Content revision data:

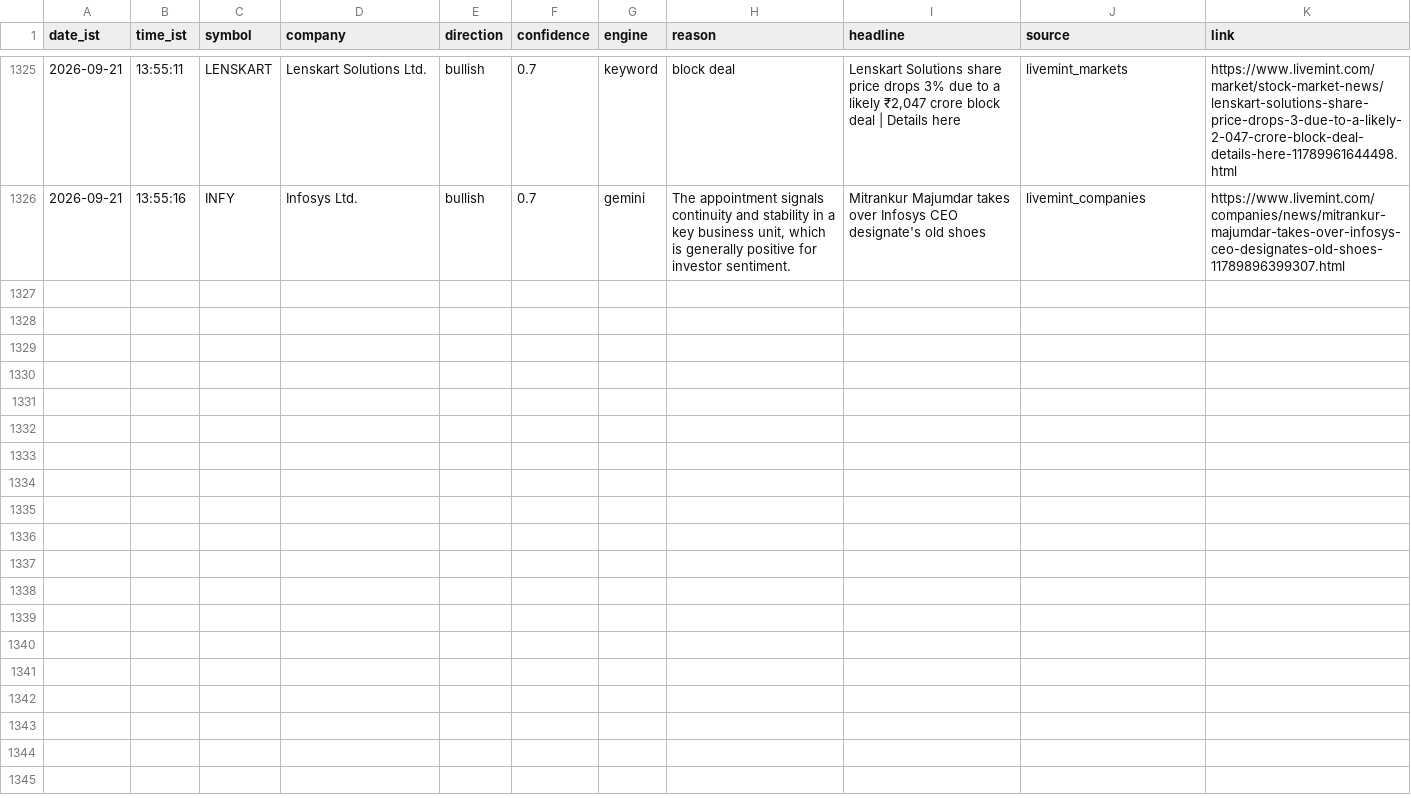
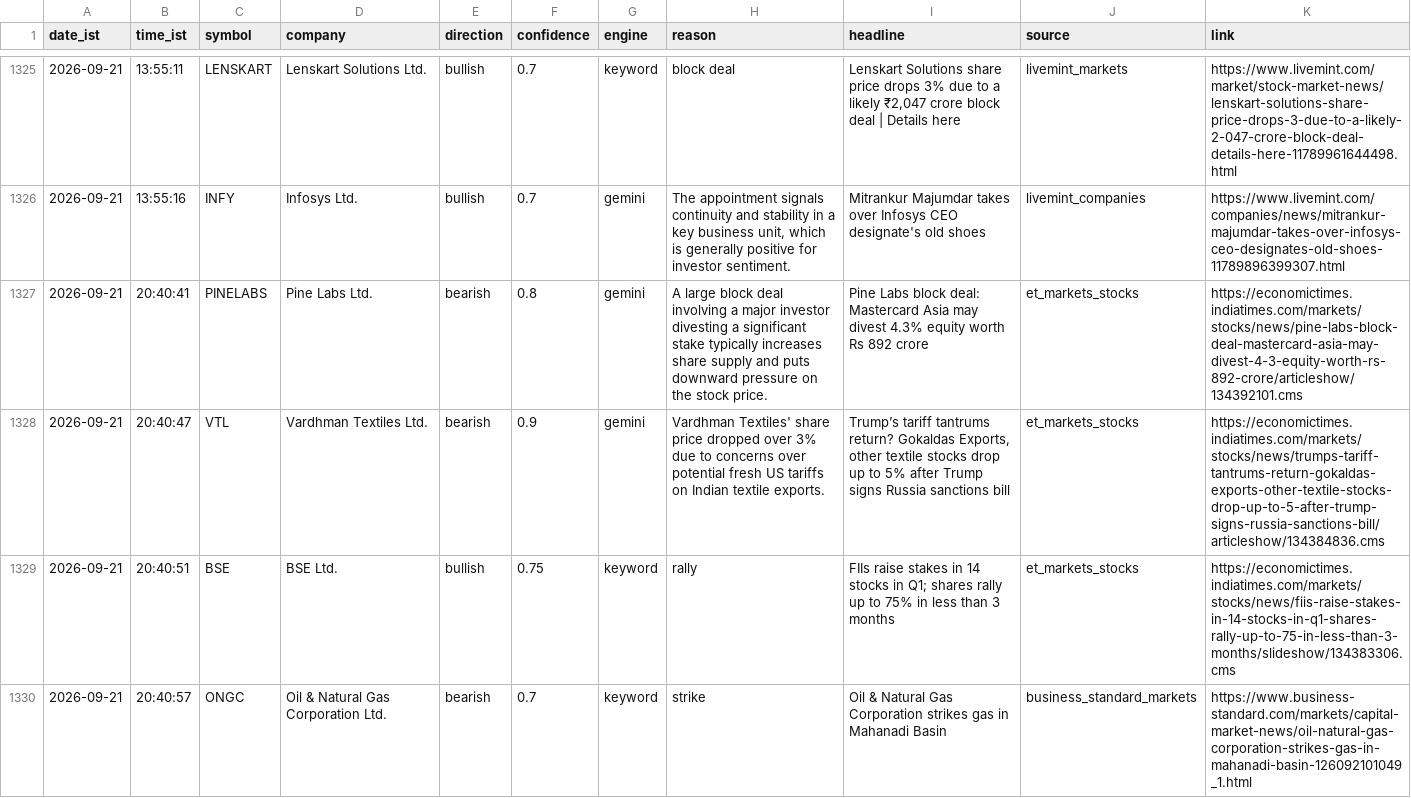
Before and after one commit to sandiep-2006/nse-news-watcher, a CSV file: data/alerts_log.csv, drawn as a sheet; only a part is shown, gaps mark what is left out; the diff covers the shown part only; the diff names each change by its address in the sheet, - before the commit and + after, or states it on an @@ line.

```diff
--- a/data/alerts_log.csv
+++ b/data/alerts_log.csv
+row 1327: 2026-09-21 | 20:40:41 | PINELABS | Pine Labs Ltd. | bearish | 0.8 | gemini | A large block deal involving a major investor divesting a significant stake typically increases share supply and puts downward pressure on the stock price. | Pine Labs block deal: Mastercard Asia may divest 4.3% equity worth Rs 892 crore | et_markets_stocks | https://economictimes.indiatimes.com/markets/stocks/news/pine-labs-block-deal-mastercard-asia-may-divest-4-3-equity-worth-rs-892-crore/articleshow/134392101.cms
+row 1328: 2026-09-21 | 20:40:47 | VTL | Vardhman Textiles Ltd. | bearish | 0.9 | gemini | Vardhman Textiles' share price dropped over 3% due to concerns over potential fresh US tariffs on Indian textile exports. | Trump’s tariff tantrums return? Gokaldas Exports, other textile stocks drop up to 5% after Trump signs Russia sanctions bill | et_markets_stocks | https://economictimes.indiatimes.com/markets/stocks/news/trumps-tariff-tantrums-return-gokaldas-exports-other-textile-stocks-drop-up-to-5-after-trump-signs-russia-sanctions-bill/articleshow/134384836.cms
+row 1329: 2026-09-21 | 20:40:51 | BSE | BSE Ltd. | bullish | 0.75 | keyword | rally | FIIs raise stakes in 14 stocks in Q1; shares rally up to 75% in less than 3 months | et_markets_stocks | https://economictimes.indiatimes.com/markets/stocks/news/fiis-raise-stakes-in-14-stocks-in-q1-shares-rally-up-to-75-in-less-than-3-months/slideshow/134383306.cms
+row 1330: 2026-09-21 | 20:40:57 | ONGC | Oil & Natural Gas Corporation Ltd. | bearish | 0.7 | keyword | strike | Oil & Natural Gas Corporation strikes gas in Mahanadi Basin | business_standard_markets | https://www.business-standard.com/markets/capital-market-news/oil-natural-gas-corporation-strikes-gas-in-mahanadi-basin-126092101049_1.html
```
Also changed, not shown: 11 added rows elsewhere in this file.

▶ _Exercise brief_
Scan the records for lines that hold "keyword", and reproduce each one you find.

▶ _Your response_
+row 1329: 2026-09-21 | 20:40:51 | BSE | BSE Ltd. | bullish | 0.75 | keyword | rally | FIIs raise stakes in 14 stocks in Q1; shares rally up to 75% in less than 3 months | et_markets_stocks | https://economictimes.indiatimes.com/markets/stocks/news/fiis-raise-stakes-in-14-stocks-in-q1-shares-rally-up-to-75-in-less-than-3-months/slideshow/134383306.cms
+row 1330: 2026-09-21 | 20:40:57 | ONGC | Oil & Natural Gas Corporation Ltd. | bearish | 0.7 | keyword | strike | Oil & Natural Gas Corporation strikes gas in Mahanadi Basin | business_standard_markets | https://www.business-standard.com/markets/capital-market-news/oil-natural-gas-corporation-strikes-gas-in-mahanadi-basin-126092101049_1.html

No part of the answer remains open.